The chart tells us to stand with ace-8 and ace-9 regardless of the card the dealer is showing. That’s because 19 or 20 points are strong hands and there is no statistical reason to try to improve an already strong hand.
This is the only hand that gives the player three options: standing, holding, and doubling down. Ace-7 gives you 18 points which is not considered a good point count by statisticians; there are too many ways for the dealer to win. With a hard 18 count, you’ll stand in all cases because the chances of busting are too high.
In fact, the top section of the strategy chart doesn’t even list a hard 18 since it is so obvious that you’ll stand.
A soft 18 is also an 8 count. That means that if the statistics are favourable, your best action may be to hit or double down as well as to stand. If the dealer is showing an ace, 10, or 9 there is a very strong possibility that your 18 points won’t be good enough to win or tie. Therefore, the best play is to hit even though you do have 18 points. Your goal now is to improve the 19-21 points.
If the dealer is showing a 7 or an 8, there is a good chance that your 18 points will push and that your 18 points will beat the dealer’s possible 17 points. So, you stand.
If the dealer has 3-6 your best play is to double down. Statistically, there are many ways for the dealer to bust and this is a case where you need to maximize the amount you can win on a hand by doubling down. This is statistically the case even though you do risk making your hand slightly weaker. Keep in mind that with a soft 18 you can’t bust.
Now, many players also double down if the dealer is showing a 2. This is statistically not the best play. Instead, you stand with 18 points. The difference between a dealer 3 and a dealer 2 changes the strategy.
Now, look at all of the other entries in the section on hands with an ace. In every one of these lines, the player has two options that reflect the best strategy. But the best play is either to hit or to double down. In none of these hands, is it good strategy for the player to stand. The best option in each line is based on the card the dealer has showing.
This is the outlier of the five remaining hands with an ace. The other four are actually two pairs where the best strategy is the same for both but ace-6 is somewhat different.
In all of the five remaining hands, the player has to play aggressively. The ace provides a lot of flexibility and it is very common to improve your hand by taking at least one card.
With ace-6, you double down if the dealer is showing 2-6. This is the same as in ace-7. Remember, when you have ace-6, your hand is rather weak but if the dealer has a potentially weaker hand, you need to maximize the money you can win so you double down here.

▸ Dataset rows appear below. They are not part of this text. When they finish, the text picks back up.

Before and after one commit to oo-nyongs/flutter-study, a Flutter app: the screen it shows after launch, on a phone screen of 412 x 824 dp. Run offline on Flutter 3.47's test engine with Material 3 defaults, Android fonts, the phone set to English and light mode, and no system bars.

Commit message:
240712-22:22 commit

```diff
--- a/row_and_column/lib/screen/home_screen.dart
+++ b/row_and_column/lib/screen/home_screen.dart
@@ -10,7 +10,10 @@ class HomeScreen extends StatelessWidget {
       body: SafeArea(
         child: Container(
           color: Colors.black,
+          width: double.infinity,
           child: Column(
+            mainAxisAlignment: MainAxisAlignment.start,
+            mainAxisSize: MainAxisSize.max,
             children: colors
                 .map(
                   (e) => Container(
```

However, with ace-6, you hit if the dealer is showing 7-ace. In fact, in all five of the remaining examples, you hit if the dealer is showing 7-ace. That’s because your hand is weak and you need to try to improve it.
Ace-4 and Ace-5

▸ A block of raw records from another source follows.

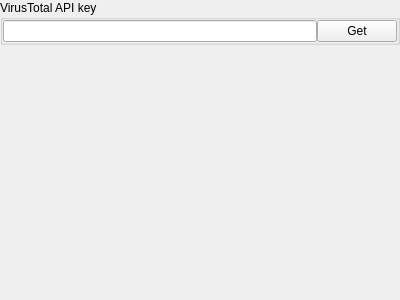
horsicq/XOnlineTools, file xonlinetoolsoptionswidget.ui: the form before one commit.
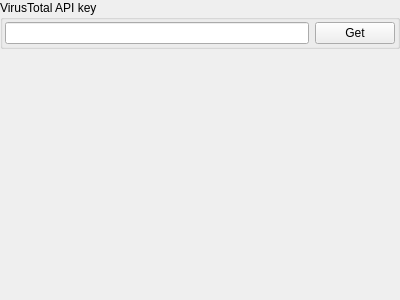
The form after the commit.

The edit to the form file:
```diff
--- a/xonlinetoolsoptionswidget.ui
+++ b/xonlinetoolsoptionswidget.ui
@@ -33,19 +33,19 @@
      </property>
      <layout class="QHBoxLayout" name="horizontalLayout">
       <property name="spacing">
-       <number>0</number>
+       <number>6</number>
       </property>
       <property name="leftMargin">
-       <number>0</number>
+       <number>2</number>
       </property>
       <property name="topMargin">
-       <number>0</number>
+       <number>2</number>
       </property>
       <property name="rightMargin">
-       <number>0</number>
+       <number>2</number>
       </property>
       <property name="bottomMargin">
-       <number>0</number>
+       <number>2</number>
       </property>
       <item>
        <widget class="QLineEdit" name="lineEditVirusTotalApiKey"/>
```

These are very weak hands so you try to improve them. However, if the dealer is showing 4-6, your hand is statistically better so you double down
Ace-2 and Ace-3
Here you hit on all dealer cards as in the above pair and you also hit when the dealer shows a 4. That’s because statistically, the dealer, in that case, has a slightly better hand than you do so you don’t double down. With ace-2 or ace-3, you double down only when the dealer shows 5 or 6. That’s because the dealer may end up hitting with 15 or 16 points which are the worst point counts for the dealer.
Logic and Statistics
You don’t have to be a professional logician or a professional statistician to gain a much deeper understanding of the nuances of the blackjack strategy chart. Next week we’ll conclude the tutorial with an article about how to handle pairs.